**Exercise aim:**
Leaving the pictures aside, repeat every line below exactly.

[Material for this exercise — start]

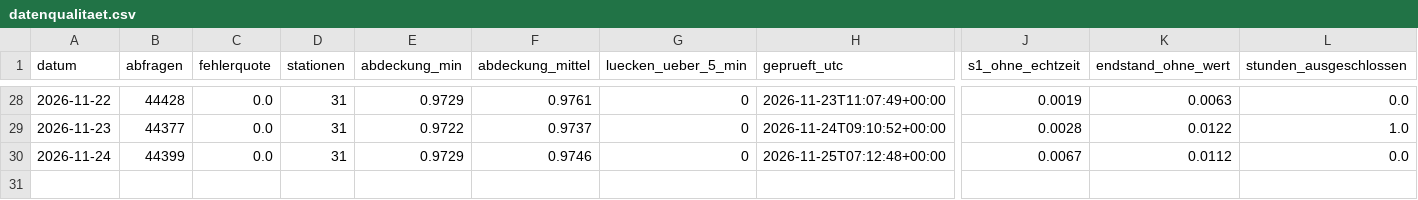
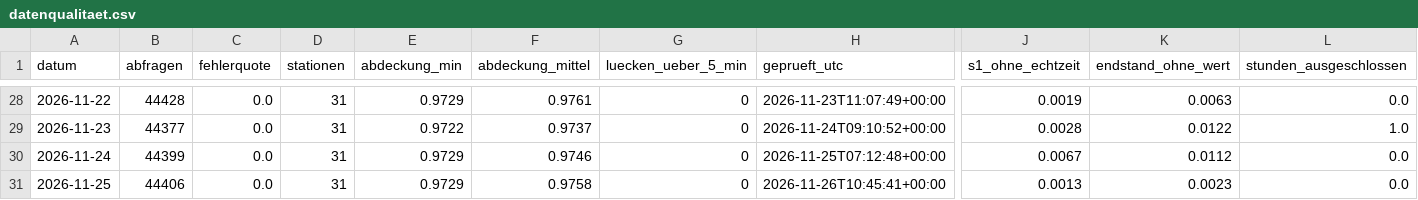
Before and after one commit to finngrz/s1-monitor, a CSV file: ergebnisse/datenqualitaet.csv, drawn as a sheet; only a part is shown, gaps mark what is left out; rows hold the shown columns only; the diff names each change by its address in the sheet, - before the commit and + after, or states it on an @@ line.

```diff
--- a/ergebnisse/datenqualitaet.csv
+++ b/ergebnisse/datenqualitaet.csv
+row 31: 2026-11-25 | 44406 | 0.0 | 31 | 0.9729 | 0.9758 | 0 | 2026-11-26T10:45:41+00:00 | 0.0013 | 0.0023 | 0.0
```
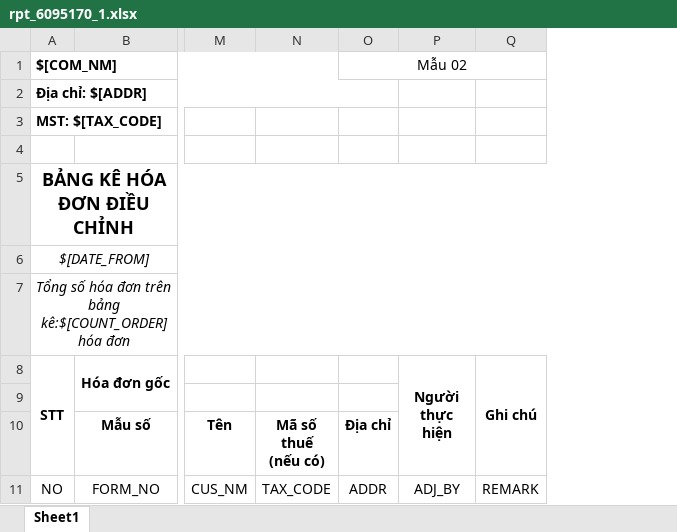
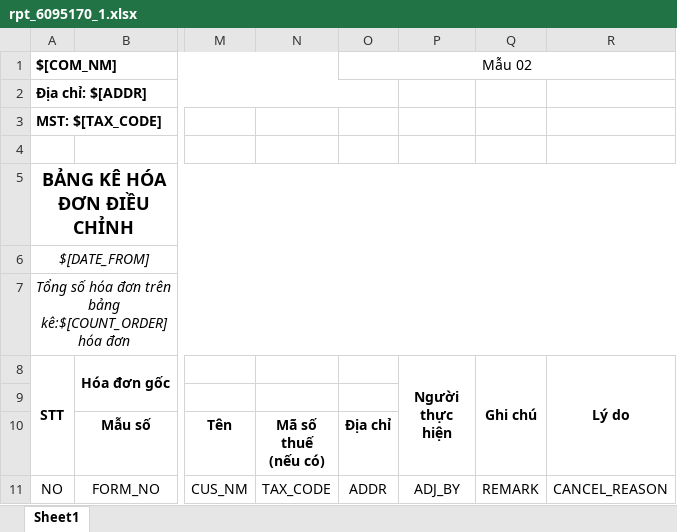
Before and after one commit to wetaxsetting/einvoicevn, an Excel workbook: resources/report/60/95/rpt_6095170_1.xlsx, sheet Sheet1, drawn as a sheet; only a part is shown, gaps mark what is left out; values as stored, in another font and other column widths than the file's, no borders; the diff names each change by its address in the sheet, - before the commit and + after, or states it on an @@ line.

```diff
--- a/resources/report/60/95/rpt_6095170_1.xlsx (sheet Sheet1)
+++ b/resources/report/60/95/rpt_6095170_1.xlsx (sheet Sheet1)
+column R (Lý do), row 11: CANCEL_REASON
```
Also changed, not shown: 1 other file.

[Material for this exercise — finish]

**Exercise output:**
Before and after one commit to finngrz/s1-monitor, a CSV file: ergebnisse/datenqualitaet.csv, drawn as a sheet; only a part is shown, gaps mark what is left out; rows hold the shown columns only; the diff names each change by its address in the sheet, - before the commit and + after, or states it on an @@ line.

```diff
--- a/ergebnisse/datenqualitaet.csv
+++ b/ergebnisse/datenqualitaet.csv
+row 31: 2026-11-25 | 44406 | 0.0 | 31 | 0.9729 | 0.9758 | 0 | 2026-11-26T10:45:41+00:00 | 0.0013 | 0.0023 | 0.0
```
Before and after one commit to wetaxsetting/einvoicevn, an Excel workbook: resources/report/60/95/rpt_6095170_1.xlsx, sheet Sheet1, drawn as a sheet; only a part is shown, gaps mark what is left out; values as stored, in another font and other column widths than the file's, no borders; the diff names each change by its address in the sheet, - before the commit and + after, or states it on an @@ line.

```diff
--- a/resources/report/60/95/rpt_6095170_1.xlsx (sheet Sheet1)
+++ b/resources/report/60/95/rpt_6095170_1.xlsx (sheet Sheet1)
+column R (Lý do), row 11: CANCEL_REASON
```
Also changed, not shown: 1 other file.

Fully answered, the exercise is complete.